To create a sleep schedule, you first need to identify your sleep window.
A sleep window is the ideal hours of sleep each night that your body needs. Once you know your sleep window, you can find out whether you are allocating the appropriate amount of time for to sleep each night. To define your sleep window, you'll need to keep a sleep diary for a week or two. We've created a printable sleep diary to help you get started.
After you have filled out the diary you will need to do some simple calculations. If you're terrible with numbers like me, here's a handy time and date calculator. We've shared an example below to help.
If you're up to a challenge then you'll need to first subtract the length of time between your sleep time and wake time.
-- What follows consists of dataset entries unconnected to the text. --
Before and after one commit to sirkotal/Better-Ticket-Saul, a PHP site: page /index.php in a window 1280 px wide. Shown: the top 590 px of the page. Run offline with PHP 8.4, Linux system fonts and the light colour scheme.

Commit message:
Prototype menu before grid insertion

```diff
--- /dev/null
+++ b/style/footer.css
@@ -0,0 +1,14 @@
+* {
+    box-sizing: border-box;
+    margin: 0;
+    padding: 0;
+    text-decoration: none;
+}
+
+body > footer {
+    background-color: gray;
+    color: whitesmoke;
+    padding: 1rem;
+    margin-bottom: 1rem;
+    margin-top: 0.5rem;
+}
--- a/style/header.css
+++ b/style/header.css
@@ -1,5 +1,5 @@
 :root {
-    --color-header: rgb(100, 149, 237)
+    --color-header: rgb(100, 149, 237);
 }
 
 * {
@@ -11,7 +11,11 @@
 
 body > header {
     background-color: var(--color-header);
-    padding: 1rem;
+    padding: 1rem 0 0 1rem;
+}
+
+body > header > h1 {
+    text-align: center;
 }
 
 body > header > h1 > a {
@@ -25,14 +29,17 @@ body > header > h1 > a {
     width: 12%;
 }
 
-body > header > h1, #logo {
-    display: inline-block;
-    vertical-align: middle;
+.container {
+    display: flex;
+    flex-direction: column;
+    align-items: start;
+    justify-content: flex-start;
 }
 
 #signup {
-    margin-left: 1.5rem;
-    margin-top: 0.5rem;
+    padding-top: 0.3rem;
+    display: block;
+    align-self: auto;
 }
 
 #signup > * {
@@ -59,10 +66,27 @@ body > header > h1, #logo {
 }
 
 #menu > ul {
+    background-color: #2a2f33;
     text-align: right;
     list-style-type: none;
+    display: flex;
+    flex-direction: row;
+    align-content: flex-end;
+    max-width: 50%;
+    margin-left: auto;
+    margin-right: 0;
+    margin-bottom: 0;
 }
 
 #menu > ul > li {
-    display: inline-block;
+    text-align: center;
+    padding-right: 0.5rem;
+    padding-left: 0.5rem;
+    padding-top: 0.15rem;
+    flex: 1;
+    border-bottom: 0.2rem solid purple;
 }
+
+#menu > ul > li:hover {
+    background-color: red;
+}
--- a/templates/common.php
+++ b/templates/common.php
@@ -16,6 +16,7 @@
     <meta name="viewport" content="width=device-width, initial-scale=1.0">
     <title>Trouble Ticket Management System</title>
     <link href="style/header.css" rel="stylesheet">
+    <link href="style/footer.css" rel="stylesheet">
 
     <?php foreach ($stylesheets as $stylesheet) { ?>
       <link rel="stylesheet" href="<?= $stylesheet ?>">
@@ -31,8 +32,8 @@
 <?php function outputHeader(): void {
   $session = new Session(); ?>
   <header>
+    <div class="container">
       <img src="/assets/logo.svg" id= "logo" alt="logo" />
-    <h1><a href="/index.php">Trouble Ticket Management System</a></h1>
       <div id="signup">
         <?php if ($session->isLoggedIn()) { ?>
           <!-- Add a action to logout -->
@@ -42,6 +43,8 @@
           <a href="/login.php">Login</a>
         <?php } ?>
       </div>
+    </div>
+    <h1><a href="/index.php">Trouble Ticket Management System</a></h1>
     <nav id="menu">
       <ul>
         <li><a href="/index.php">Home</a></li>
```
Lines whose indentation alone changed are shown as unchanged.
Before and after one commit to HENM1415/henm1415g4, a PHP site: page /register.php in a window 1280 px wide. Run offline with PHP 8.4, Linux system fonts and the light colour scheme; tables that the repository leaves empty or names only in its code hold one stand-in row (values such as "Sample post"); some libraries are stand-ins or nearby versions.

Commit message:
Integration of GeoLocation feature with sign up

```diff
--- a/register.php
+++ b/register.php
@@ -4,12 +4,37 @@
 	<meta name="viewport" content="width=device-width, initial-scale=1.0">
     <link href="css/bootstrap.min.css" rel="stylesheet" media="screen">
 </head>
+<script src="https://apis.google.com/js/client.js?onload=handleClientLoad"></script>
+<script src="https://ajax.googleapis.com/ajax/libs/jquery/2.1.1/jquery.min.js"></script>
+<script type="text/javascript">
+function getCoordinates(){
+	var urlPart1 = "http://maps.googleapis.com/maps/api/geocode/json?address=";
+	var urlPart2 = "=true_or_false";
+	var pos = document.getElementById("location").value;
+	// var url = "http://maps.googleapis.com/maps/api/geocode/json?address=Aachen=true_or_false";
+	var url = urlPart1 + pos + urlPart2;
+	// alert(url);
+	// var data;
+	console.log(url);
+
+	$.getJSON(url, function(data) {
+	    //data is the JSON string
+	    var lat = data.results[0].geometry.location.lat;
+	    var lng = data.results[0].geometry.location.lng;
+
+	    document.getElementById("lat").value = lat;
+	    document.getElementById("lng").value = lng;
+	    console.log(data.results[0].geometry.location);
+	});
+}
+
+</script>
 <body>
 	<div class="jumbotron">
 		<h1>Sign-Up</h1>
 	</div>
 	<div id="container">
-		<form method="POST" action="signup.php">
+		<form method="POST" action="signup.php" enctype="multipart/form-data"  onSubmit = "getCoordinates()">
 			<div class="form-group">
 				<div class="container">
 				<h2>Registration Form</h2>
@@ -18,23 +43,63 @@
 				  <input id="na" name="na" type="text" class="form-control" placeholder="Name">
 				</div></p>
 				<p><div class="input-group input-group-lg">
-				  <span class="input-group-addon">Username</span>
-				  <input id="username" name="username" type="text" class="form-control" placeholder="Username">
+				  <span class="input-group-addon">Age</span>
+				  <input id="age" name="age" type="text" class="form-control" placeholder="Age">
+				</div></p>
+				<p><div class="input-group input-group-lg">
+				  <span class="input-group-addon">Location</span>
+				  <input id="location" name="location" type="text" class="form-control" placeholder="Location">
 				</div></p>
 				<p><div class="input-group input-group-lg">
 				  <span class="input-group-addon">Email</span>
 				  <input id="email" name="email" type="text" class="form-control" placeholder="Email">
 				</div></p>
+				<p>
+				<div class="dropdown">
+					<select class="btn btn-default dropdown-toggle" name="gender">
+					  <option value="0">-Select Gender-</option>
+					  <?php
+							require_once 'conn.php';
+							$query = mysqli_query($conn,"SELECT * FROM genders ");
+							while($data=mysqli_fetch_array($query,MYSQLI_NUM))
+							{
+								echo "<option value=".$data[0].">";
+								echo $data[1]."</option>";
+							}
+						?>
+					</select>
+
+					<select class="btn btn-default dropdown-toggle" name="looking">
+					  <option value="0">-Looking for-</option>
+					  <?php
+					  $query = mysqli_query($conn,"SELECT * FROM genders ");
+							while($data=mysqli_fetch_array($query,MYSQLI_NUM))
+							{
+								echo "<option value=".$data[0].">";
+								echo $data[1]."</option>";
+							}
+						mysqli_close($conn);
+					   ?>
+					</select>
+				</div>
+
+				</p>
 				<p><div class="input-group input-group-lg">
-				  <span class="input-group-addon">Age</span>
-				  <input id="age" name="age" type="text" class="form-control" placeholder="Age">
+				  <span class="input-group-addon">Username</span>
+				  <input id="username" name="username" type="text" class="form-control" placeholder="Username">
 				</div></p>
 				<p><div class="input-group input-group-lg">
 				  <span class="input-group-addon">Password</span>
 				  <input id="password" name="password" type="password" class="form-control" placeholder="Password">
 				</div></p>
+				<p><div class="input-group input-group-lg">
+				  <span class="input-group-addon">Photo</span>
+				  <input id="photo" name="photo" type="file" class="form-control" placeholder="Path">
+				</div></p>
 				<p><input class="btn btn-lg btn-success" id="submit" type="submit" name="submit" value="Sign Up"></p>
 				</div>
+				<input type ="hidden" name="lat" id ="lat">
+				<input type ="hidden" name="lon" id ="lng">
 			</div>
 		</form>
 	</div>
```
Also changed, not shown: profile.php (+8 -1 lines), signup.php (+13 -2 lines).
Then subtract any time you spent awake during the night. This number is your sleep window. Once you have this, you can set your ideal wake-up and then work backward to find your bedtime.
We've shared an example below to help.
Consistency is everything
Now you have your new sleep schedule, the tough part is sticking to it! Keeping this regular bedtime every day will shift your internal clock so you will begin feeling tired at the same time each day.
To support your new sleep schedule, here are some simple tips:
- Practice good sleep hygiene by not using screens (laptops, phone, and TV) for a minimum 30 minutes but ideally one hour before bed.
- Avoid daytime naps. If you must, limit them to a maximum of 20-30 minutes. Any longer will throw off your sleep schedule,
- Create a calming and comfortable sleep environment. A tidy bedroom with clear surfaces, a bed with soft, comfortable bedding, and setting the thermostat to a cooler temperature all help support good sleep.
- Avoid bright lights, stimulating activities and late night snacking in the hour before bed. These can send 'wake up' signals to your body and prevent you getting shut eye.
- Create a relaxing bedtime routine filled with products and aromas that you look forward to using. These can be helpful cues to tell your brain, 'it's almost time to go to bed'. Try setting an alarm so you begin your bedtime routine at the same time every day.
- Aim to get natural sunlight within two hours of waking up. This helps anchor your circadian rhythm and support your sleep later that night.
Life happens and it’s not always possible to stick to a sleep schedule every day of the week. However, managing even four or five days a week on schedule will help support good sleep habits and improve your sleep overall.
Eventually, with time and consistency, you will begin to readily fall asleep at your new bedtime. No more tossing and turning, good sleep is on your horizon!
What if my sleep window is too short?
If you struggle with sleep problems like insomnia, hot flashes, or restless legs, it's likely that your sleep window may be shorter than you'd like. It's important to remember that calculating your sleep window is only the first step on your journey.
You first need to get your sleep on a schedule so you begin to feel tired or wakeful at the right times. Once you achieve this, you can begin to make small changes to lengthen your sleep and/or improve the quality of the sleep you are getting.
Over the coming weeks and months, we will be covering topics like building a sleep appetite, how to move your bedtime, designing a wind down routine, what to happen if you can't sleep and much more. Subscribe to our newsletter to stay in the loop.